- **Exercise requirements**:
Lines in the listing that hold the string "LinearLayout" need to be tallied, and the total given alone.
::: Material for the task :::
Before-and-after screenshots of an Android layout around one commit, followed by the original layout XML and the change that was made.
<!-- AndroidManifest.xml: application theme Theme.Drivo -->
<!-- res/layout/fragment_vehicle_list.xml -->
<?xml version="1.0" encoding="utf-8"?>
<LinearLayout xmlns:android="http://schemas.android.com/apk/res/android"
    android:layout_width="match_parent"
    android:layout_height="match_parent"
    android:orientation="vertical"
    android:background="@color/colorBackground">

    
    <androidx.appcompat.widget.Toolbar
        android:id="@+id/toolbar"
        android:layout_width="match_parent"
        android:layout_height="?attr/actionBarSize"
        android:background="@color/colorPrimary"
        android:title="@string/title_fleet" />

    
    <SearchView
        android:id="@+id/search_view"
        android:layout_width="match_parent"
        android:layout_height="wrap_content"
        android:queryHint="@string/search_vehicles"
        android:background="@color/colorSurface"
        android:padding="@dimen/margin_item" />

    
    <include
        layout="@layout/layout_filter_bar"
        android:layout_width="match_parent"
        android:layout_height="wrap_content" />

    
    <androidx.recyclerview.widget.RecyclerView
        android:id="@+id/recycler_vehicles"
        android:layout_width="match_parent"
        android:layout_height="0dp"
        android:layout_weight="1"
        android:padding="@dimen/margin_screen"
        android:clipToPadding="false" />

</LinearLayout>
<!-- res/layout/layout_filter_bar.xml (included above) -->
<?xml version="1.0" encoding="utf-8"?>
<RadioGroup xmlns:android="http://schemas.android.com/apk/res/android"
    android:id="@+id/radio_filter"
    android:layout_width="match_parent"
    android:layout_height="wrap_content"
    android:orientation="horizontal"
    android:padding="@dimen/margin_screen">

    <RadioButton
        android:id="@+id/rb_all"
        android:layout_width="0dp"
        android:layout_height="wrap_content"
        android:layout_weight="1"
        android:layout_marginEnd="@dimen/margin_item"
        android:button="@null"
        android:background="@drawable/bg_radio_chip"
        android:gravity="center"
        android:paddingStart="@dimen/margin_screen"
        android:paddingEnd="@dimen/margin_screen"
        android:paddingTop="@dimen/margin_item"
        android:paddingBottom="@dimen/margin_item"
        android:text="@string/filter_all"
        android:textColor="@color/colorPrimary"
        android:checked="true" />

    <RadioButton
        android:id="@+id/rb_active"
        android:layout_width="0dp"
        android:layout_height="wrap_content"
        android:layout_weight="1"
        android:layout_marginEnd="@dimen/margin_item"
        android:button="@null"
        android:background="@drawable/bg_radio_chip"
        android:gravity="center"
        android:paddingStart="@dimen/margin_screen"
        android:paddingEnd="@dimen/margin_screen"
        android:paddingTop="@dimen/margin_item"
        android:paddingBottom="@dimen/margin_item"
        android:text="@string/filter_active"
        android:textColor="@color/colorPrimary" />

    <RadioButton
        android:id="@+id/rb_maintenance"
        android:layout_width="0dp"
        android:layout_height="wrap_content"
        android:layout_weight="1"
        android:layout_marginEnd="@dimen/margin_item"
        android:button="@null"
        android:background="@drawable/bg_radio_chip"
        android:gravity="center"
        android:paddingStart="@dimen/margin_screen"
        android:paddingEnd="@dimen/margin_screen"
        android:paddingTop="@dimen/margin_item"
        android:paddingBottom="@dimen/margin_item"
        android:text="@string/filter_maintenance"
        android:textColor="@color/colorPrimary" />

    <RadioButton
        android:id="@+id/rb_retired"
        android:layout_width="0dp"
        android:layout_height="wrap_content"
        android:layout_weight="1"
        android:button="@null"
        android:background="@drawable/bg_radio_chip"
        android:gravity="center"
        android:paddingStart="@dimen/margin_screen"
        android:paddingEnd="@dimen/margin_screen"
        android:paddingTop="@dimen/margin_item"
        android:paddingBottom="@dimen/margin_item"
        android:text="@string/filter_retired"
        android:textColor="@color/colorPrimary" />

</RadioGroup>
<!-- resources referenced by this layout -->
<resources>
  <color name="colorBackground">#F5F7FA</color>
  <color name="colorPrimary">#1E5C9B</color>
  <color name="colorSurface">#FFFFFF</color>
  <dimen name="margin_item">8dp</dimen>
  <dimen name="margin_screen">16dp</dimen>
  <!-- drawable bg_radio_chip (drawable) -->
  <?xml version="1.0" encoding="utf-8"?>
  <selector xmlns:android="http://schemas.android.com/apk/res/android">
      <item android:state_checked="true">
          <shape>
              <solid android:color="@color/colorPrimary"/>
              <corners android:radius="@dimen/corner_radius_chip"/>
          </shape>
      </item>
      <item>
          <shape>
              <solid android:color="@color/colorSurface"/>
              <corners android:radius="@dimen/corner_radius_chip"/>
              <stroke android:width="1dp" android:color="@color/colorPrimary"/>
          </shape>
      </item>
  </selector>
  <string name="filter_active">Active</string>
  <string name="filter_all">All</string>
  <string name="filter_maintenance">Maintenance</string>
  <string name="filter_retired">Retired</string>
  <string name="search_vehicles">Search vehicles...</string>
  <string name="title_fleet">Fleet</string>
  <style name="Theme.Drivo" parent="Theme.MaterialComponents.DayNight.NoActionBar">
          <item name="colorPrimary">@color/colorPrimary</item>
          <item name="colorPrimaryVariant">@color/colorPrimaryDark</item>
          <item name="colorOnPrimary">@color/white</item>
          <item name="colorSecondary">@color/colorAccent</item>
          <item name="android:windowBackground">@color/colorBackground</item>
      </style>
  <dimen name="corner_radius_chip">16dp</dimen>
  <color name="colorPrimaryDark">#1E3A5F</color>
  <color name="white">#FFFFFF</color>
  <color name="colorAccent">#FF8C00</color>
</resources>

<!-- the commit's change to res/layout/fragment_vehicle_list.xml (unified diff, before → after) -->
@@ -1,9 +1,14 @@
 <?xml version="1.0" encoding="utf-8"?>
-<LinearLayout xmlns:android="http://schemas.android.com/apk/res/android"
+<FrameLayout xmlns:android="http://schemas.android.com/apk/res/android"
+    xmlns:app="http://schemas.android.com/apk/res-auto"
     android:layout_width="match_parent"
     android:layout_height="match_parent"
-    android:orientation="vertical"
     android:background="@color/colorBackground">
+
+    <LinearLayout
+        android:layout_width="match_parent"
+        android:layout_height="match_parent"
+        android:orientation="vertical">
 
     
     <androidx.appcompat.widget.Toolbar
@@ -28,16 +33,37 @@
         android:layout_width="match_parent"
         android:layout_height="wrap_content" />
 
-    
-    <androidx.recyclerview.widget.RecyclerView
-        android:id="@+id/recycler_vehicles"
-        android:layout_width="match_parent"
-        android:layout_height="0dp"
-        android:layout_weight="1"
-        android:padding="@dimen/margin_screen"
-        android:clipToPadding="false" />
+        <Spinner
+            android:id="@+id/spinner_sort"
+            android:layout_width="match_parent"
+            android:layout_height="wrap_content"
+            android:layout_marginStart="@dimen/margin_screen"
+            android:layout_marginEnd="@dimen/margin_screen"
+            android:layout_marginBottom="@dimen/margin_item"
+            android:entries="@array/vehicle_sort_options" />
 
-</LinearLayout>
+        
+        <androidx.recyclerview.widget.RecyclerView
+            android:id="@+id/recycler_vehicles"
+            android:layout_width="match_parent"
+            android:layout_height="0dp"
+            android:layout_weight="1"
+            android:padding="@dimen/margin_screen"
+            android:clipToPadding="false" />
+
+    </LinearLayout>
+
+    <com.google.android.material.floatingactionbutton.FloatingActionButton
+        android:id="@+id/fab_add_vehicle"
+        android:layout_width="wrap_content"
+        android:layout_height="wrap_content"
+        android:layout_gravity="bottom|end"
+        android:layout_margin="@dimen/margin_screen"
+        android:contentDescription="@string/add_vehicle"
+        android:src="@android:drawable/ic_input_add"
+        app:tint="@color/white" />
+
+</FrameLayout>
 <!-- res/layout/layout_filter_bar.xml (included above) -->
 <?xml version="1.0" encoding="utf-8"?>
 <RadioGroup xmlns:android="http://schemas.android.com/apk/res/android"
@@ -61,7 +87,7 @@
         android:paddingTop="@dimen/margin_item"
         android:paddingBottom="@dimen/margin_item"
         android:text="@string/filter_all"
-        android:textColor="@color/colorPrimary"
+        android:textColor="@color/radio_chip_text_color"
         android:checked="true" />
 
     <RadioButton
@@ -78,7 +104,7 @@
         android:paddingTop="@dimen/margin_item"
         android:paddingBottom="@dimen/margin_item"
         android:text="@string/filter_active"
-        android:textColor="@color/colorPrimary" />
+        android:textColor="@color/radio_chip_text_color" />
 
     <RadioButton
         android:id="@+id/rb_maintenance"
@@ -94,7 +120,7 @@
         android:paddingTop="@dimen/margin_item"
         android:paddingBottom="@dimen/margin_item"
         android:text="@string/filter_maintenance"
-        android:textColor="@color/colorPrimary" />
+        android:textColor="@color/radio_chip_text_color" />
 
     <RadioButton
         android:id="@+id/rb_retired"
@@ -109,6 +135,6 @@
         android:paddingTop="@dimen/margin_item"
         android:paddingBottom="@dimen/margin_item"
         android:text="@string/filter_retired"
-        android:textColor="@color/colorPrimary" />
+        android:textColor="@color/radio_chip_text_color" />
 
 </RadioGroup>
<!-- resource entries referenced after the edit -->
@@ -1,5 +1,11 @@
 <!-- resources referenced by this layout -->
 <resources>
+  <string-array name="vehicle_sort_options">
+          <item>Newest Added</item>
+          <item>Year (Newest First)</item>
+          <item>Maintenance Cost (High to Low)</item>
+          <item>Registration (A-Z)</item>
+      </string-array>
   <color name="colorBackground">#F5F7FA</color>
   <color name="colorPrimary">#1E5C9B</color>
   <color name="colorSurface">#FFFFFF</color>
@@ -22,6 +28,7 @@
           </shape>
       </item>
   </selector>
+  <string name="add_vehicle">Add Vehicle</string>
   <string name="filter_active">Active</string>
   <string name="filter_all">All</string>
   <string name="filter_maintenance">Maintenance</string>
:::
- **Completed exercise**:
6